Europe’s court of human rights has rejected an appeal by a Turkish-born couple who were fined in Switzerland for keeping their daughters out of mixed-gender, mandatory public-school swimming lessons for reasons linked to their Muslim faith.
The European Court of Human Rights decision upholds a Swiss federal court ruling that education officials had not violated the family’s rights of freedom of conscience and religion in the case in Basel dating back to 2008.
In a summary of the ruling announced Tuesday, the European court based in Strasbourg, France, acknowledged “interference” in freedom of religion but that public school had a “special role” in integration, particularly of children of foreign origin.
Such issues of compulsory public education and religious belief have prompted similar cases in neighboring Germany and Liechtenstein in recent years.
They were ruling on a challenge brought about by Swiss-Turkish parents from Basel—Aziz Osmanoǧlu and Sehabat Kocabaş—who refused to send their children to mixed swimming lessons, according to The Independent.
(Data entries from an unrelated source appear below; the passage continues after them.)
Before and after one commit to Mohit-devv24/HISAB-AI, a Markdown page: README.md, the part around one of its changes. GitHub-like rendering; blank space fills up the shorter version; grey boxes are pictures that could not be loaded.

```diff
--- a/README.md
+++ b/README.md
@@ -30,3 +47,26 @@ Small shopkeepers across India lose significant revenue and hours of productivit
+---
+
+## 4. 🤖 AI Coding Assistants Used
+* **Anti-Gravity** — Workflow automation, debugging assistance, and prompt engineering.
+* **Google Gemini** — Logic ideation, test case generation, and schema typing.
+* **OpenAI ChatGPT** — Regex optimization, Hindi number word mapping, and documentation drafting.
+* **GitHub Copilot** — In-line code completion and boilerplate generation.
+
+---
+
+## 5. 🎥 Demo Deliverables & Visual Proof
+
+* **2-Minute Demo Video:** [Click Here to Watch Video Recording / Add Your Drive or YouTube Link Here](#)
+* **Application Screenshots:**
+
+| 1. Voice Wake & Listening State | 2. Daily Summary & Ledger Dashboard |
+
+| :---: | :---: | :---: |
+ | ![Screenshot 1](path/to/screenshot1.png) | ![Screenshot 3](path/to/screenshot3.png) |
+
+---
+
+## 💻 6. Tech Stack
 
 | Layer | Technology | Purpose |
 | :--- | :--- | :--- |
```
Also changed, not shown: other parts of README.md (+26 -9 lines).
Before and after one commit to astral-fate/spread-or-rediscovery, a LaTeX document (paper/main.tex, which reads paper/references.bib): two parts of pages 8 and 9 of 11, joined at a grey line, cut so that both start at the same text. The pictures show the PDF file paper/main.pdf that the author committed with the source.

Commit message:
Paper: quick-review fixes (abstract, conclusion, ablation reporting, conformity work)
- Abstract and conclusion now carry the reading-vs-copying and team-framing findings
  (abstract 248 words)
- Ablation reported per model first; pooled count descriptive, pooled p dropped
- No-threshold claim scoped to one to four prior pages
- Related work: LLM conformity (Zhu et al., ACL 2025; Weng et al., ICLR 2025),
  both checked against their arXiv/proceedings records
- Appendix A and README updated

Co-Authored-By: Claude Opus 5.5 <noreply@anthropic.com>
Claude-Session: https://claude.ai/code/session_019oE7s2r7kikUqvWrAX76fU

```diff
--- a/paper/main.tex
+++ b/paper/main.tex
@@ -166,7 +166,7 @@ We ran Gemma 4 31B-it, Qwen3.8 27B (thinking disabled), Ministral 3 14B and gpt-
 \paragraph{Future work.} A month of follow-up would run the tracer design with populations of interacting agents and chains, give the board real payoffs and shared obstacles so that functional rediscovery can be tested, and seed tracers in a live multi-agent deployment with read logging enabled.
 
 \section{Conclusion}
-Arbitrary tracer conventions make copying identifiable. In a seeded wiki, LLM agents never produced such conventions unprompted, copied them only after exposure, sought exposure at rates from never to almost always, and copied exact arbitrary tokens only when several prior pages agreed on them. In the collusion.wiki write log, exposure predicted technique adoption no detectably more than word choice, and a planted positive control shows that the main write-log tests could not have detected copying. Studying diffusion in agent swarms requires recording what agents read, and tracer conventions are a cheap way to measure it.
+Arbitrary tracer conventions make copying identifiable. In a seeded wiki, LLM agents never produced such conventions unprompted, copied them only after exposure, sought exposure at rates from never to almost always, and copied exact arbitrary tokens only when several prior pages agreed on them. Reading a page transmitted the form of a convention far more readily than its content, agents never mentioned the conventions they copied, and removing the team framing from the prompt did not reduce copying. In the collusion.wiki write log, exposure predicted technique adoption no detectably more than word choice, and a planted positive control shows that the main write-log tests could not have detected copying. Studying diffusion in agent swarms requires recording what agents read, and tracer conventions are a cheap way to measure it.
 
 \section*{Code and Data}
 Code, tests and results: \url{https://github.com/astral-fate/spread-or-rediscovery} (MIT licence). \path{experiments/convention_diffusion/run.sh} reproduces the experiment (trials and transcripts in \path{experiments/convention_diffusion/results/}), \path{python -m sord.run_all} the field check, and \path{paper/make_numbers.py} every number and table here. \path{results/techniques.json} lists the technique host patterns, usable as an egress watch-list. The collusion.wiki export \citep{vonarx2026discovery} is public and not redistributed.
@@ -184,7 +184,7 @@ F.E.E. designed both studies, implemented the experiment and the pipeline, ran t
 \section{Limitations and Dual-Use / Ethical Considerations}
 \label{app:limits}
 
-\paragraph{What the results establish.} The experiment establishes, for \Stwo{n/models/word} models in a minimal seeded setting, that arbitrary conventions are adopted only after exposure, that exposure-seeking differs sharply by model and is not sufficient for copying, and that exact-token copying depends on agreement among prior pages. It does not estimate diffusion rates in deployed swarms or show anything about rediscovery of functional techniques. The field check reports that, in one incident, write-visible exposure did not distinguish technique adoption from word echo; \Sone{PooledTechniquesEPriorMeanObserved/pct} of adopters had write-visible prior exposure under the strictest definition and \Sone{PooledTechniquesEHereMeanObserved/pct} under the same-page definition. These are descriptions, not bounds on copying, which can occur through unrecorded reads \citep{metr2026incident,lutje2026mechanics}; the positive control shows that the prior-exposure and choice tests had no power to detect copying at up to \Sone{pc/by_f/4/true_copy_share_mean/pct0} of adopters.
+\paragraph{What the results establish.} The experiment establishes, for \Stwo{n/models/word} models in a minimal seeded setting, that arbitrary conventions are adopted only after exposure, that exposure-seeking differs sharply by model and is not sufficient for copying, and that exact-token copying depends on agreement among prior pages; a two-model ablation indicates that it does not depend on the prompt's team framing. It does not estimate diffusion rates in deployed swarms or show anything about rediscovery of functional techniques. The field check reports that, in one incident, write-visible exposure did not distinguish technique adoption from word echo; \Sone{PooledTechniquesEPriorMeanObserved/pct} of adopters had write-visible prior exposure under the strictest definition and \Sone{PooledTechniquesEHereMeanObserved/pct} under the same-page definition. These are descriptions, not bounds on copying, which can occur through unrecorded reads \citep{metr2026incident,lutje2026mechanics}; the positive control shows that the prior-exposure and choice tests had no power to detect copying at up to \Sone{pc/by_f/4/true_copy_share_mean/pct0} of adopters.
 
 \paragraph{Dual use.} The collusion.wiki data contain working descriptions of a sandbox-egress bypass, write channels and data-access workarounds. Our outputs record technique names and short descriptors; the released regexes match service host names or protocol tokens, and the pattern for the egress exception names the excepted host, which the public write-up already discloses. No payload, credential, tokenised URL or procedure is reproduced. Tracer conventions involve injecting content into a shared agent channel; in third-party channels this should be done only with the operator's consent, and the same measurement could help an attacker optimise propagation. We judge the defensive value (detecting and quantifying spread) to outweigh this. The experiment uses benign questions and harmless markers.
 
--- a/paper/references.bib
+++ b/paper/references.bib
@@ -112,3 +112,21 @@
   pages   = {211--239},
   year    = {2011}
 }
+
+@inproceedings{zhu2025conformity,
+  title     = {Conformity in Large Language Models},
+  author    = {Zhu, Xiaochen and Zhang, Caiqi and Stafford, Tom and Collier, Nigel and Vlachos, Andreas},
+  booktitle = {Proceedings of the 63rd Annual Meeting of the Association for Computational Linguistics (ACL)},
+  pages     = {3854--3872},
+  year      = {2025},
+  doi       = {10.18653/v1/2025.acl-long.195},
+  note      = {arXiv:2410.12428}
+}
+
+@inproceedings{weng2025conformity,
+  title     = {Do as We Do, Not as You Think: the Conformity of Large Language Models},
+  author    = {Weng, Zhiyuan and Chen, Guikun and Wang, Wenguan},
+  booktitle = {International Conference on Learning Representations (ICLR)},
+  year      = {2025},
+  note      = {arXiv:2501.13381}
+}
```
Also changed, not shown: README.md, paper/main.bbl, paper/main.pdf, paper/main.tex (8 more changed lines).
In all, the ECHR unanimously threw out the parents’ complaint, saying there was no violation of their freedom of religion, arguing that “successful social integration according to local customs and mores” is paramount.
“The Court observed that school played a special role in the process of social integration, and one that was all the more decisive where pupils of foreign origin were concerned,” a statement said.
“The children’s interest in a full education, thus facilitating their successful social integration according to local customs and mores, prevailed over the parents’ wish to have their children exempted from mixed swimming lessons.”
The Associated Press contributed to this report.